__Activity__: Return the entire listing, word for word.

Start of Data provided

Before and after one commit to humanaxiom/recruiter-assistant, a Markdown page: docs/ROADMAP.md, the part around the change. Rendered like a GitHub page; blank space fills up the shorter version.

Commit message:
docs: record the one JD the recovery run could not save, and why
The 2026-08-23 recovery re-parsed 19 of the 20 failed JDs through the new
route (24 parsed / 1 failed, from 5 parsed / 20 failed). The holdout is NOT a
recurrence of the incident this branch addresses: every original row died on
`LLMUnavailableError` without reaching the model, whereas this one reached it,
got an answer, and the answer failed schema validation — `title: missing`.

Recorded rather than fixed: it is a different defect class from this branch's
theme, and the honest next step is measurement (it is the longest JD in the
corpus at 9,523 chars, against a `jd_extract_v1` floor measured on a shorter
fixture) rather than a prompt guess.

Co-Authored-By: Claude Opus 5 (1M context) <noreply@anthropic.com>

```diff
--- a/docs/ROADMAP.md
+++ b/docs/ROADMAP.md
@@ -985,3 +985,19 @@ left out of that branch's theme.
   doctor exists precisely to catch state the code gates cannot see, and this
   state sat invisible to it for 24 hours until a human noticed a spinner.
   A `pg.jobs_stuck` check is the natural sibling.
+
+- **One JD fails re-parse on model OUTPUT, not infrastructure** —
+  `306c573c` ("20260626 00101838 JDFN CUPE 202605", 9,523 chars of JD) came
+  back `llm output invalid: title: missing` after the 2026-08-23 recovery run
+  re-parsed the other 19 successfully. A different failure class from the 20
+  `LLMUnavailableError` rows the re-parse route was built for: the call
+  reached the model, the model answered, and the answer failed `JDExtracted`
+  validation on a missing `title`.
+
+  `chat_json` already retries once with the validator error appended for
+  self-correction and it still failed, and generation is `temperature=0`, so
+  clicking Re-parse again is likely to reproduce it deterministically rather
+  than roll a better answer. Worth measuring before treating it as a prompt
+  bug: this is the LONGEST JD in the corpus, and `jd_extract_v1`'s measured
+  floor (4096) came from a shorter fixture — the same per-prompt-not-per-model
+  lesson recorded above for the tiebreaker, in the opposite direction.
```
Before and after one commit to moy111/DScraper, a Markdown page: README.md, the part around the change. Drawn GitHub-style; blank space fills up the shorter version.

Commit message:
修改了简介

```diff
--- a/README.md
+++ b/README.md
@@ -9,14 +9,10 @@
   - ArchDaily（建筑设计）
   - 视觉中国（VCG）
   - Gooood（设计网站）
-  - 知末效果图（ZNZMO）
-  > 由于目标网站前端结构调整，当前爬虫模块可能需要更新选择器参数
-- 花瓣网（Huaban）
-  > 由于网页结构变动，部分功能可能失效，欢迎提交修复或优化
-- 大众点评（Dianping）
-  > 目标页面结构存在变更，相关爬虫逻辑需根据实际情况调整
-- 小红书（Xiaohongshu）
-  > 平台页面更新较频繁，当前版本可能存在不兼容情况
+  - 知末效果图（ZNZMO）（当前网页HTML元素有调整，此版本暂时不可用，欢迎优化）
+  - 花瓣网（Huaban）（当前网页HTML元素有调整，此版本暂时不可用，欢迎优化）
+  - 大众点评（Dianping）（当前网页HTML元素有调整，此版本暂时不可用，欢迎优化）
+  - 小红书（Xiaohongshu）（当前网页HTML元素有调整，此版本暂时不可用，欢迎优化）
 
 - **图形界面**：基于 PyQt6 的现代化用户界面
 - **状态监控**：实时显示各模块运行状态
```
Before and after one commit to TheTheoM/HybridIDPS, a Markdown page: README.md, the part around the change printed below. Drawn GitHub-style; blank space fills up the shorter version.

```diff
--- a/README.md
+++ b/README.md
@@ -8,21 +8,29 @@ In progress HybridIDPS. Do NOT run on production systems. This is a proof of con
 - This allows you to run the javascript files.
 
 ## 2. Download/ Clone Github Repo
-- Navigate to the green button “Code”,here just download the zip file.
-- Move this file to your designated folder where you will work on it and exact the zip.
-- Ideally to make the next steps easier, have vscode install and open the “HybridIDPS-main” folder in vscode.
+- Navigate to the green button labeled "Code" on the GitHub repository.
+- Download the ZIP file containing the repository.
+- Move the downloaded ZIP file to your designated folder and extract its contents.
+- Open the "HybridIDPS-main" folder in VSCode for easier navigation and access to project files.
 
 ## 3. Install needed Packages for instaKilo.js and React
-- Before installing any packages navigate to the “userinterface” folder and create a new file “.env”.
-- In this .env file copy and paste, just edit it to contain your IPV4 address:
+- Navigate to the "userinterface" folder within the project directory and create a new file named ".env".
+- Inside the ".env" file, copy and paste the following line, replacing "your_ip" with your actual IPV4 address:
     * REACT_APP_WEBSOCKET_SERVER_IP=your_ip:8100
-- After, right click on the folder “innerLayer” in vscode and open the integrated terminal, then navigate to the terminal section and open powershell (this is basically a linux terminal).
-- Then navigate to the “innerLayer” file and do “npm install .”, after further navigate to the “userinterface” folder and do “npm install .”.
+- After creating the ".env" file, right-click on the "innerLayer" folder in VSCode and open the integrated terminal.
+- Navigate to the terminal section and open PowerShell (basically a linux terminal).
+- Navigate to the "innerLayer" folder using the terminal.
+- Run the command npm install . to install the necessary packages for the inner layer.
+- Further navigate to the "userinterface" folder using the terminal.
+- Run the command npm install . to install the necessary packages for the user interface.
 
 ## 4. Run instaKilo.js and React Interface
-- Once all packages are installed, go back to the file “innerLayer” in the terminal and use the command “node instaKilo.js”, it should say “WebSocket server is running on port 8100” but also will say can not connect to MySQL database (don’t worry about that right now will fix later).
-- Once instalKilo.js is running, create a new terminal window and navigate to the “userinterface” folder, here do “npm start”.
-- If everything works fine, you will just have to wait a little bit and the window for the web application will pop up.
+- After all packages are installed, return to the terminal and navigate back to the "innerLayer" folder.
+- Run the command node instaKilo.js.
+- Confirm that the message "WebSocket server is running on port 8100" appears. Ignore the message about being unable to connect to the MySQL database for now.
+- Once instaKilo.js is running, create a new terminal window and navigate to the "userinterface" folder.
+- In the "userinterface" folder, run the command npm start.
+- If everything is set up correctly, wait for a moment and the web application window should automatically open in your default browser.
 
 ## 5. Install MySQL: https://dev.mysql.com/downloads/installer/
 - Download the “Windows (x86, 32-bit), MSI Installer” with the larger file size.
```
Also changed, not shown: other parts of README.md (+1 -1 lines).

End of Data provided

__Response to this task__:
Before and after one commit to humanaxiom/recruiter-assistant, a Markdown page: docs/ROADMAP.md, the part around the change. Rendered like a GitHub page; blank space fills up the shorter version.

Commit message:
docs: record the one JD the recovery run could not save, and why
The 2026-08-23 recovery re-parsed 19 of the 20 failed JDs through the new
route (24 parsed / 1 failed, from 5 parsed / 20 failed). The holdout is NOT a
recurrence of the incident this branch addresses: every original row died on
`LLMUnavailableError` without reaching the model, whereas this one reached it,
got an answer, and the answer failed schema validation — `title: missing`.

Recorded rather than fixed: it is a different defect class from this branch's
theme, and the honest next step is measurement (it is the longest JD in the
corpus at 9,523 chars, against a `jd_extract_v1` floor measured on a shorter
fixture) rather than a prompt guess.

Co-Authored-By: Claude Opus 5 (1M context) <noreply@anthropic.com>

```diff
--- a/docs/ROADMAP.md
+++ b/docs/ROADMAP.md
@@ -985,3 +985,19 @@ left out of that branch's theme.
   doctor exists precisely to catch state the code gates cannot see, and this
   state sat invisible to it for 24 hours until a human noticed a spinner.
   A `pg.jobs_stuck` check is the natural sibling.
+
+- **One JD fails re-parse on model OUTPUT, not infrastructure** —
+  `306c573c` ("20260626 00101838 JDFN CUPE 202605", 9,523 chars of JD) came
+  back `llm output invalid: title: missing` after the 2026-08-23 recovery run
+  re-parsed the other 19 successfully. A different failure class from the 20
+  `LLMUnavailableError` rows the re-parse route was built for: the call
+  reached the model, the model answered, and the answer failed `JDExtracted`
+  validation on a missing `title`.
+
+  `chat_json` already retries once with the validator error appended for
+  self-correction and it still failed, and generation is `temperature=0`, so
+  clicking Re-parse again is likely to reproduce it deterministically rather
+  than roll a better answer. Worth measuring before treating it as a prompt
+  bug: this is the LONGEST JD in the corpus, and `jd_extract_v1`'s measured
+  floor (4096) came from a shorter fixture — the same per-prompt-not-per-model
+  lesson recorded above for the tiebreaker, in the opposite direction.
```
Before and after one commit to moy111/DScraper, a Markdown page: README.md, the part around the change. Drawn GitHub-style; blank space fills up the shorter version.

Commit message:
修改了简介

```diff
--- a/README.md
+++ b/README.md
@@ -9,14 +9,10 @@
   - ArchDaily（建筑设计）
   - 视觉中国（VCG）
   - Gooood（设计网站）
-  - 知末效果图（ZNZMO）
-  > 由于目标网站前端结构调整，当前爬虫模块可能需要更新选择器参数
-- 花瓣网（Huaban）
-  > 由于网页结构变动，部分功能可能失效，欢迎提交修复或优化
-- 大众点评（Dianping）
-  > 目标页面结构存在变更，相关爬虫逻辑需根据实际情况调整
-- 小红书（Xiaohongshu）
-  > 平台页面更新较频繁，当前版本可能存在不兼容情况
+  - 知末效果图（ZNZMO）（当前网页HTML元素有调整，此版本暂时不可用，欢迎优化）
+  - 花瓣网（Huaban）（当前网页HTML元素有调整，此版本暂时不可用，欢迎优化）
+  - 大众点评（Dianping）（当前网页HTML元素有调整，此版本暂时不可用，欢迎优化）
+  - 小红书（Xiaohongshu）（当前网页HTML元素有调整，此版本暂时不可用，欢迎优化）
 
 - **图形界面**：基于 PyQt6 的现代化用户界面
 - **状态监控**：实时显示各模块运行状态
```
Before and after one commit to TheTheoM/HybridIDPS, a Markdown page: README.md, the part around the change printed below. Drawn GitHub-style; blank space fills up the shorter version.

```diff
--- a/README.md
+++ b/README.md
@@ -8,21 +8,29 @@ In progress HybridIDPS. Do NOT run on production systems. This is a proof of con
 - This allows you to run the javascript files.
 
 ## 2. Download/ Clone Github Repo
-- Navigate to the green button “Code”,here just download the zip file.
-- Move this file to your designated folder where you will work on it and exact the zip.
-- Ideally to make the next steps easier, have vscode install and open the “HybridIDPS-main” folder in vscode.
+- Navigate to the green button labeled "Code" on the GitHub repository.
+- Download the ZIP file containing the repository.
+- Move the downloaded ZIP file to your designated folder and extract its contents.
+- Open the "HybridIDPS-main" folder in VSCode for easier navigation and access to project files.
 
 ## 3. Install needed Packages for instaKilo.js and React
-- Before installing any packages navigate to the “userinterface” folder and create a new file “.env”.
-- In this .env file copy and paste, just edit it to contain your IPV4 address:
+- Navigate to the "userinterface" folder within the project directory and create a new file named ".env".
+- Inside the ".env" file, copy and paste the following line, replacing "your_ip" with your actual IPV4 address:
     * REACT_APP_WEBSOCKET_SERVER_IP=your_ip:8100
-- After, right click on the folder “innerLayer” in vscode and open the integrated terminal, then navigate to the terminal section and open powershell (this is basically a linux terminal).
-- Then navigate to the “innerLayer” file and do “npm install .”, after further navigate to the “userinterface” folder and do “npm install .”.
+- After creating the ".env" file, right-click on the "innerLayer" folder in VSCode and open the integrated terminal.
+- Navigate to the terminal section and open PowerShell (basically a linux terminal).
+- Navigate to the "innerLayer" folder using the terminal.
+- Run the command npm install . to install the necessary packages for the inner layer.
+- Further navigate to the "userinterface" folder using the terminal.
+- Run the command npm install . to install the necessary packages for the user interface.
 
 ## 4. Run instaKilo.js and React Interface
-- Once all packages are installed, go back to the file “innerLayer” in the terminal and use the command “node instaKilo.js”, it should say “WebSocket server is running on port 8100” but also will say can not connect to MySQL database (don’t worry about that right now will fix later).
-- Once instalKilo.js is running, create a new terminal window and navigate to the “userinterface” folder, here do “npm start”.
-- If everything works fine, you will just have to wait a little bit and the window for the web application will pop up.
+- After all packages are installed, return to the terminal and navigate back to the "innerLayer" folder.
+- Run the command node instaKilo.js.
+- Confirm that the message "WebSocket server is running on port 8100" appears. Ignore the message about being unable to connect to the MySQL database for now.
+- Once instaKilo.js is running, create a new terminal window and navigate to the "userinterface" folder.
+- In the "userinterface" folder, run the command npm start.
+- If everything is set up correctly, wait for a moment and the web application window should automatically open in your default browser.
 
 ## 5. Install MySQL: https://dev.mysql.com/downloads/installer/
 - Download the “Windows (x86, 32-bit), MSI Installer” with the larger file size.
```
Also changed, not shown: other parts of README.md (+1 -1 lines).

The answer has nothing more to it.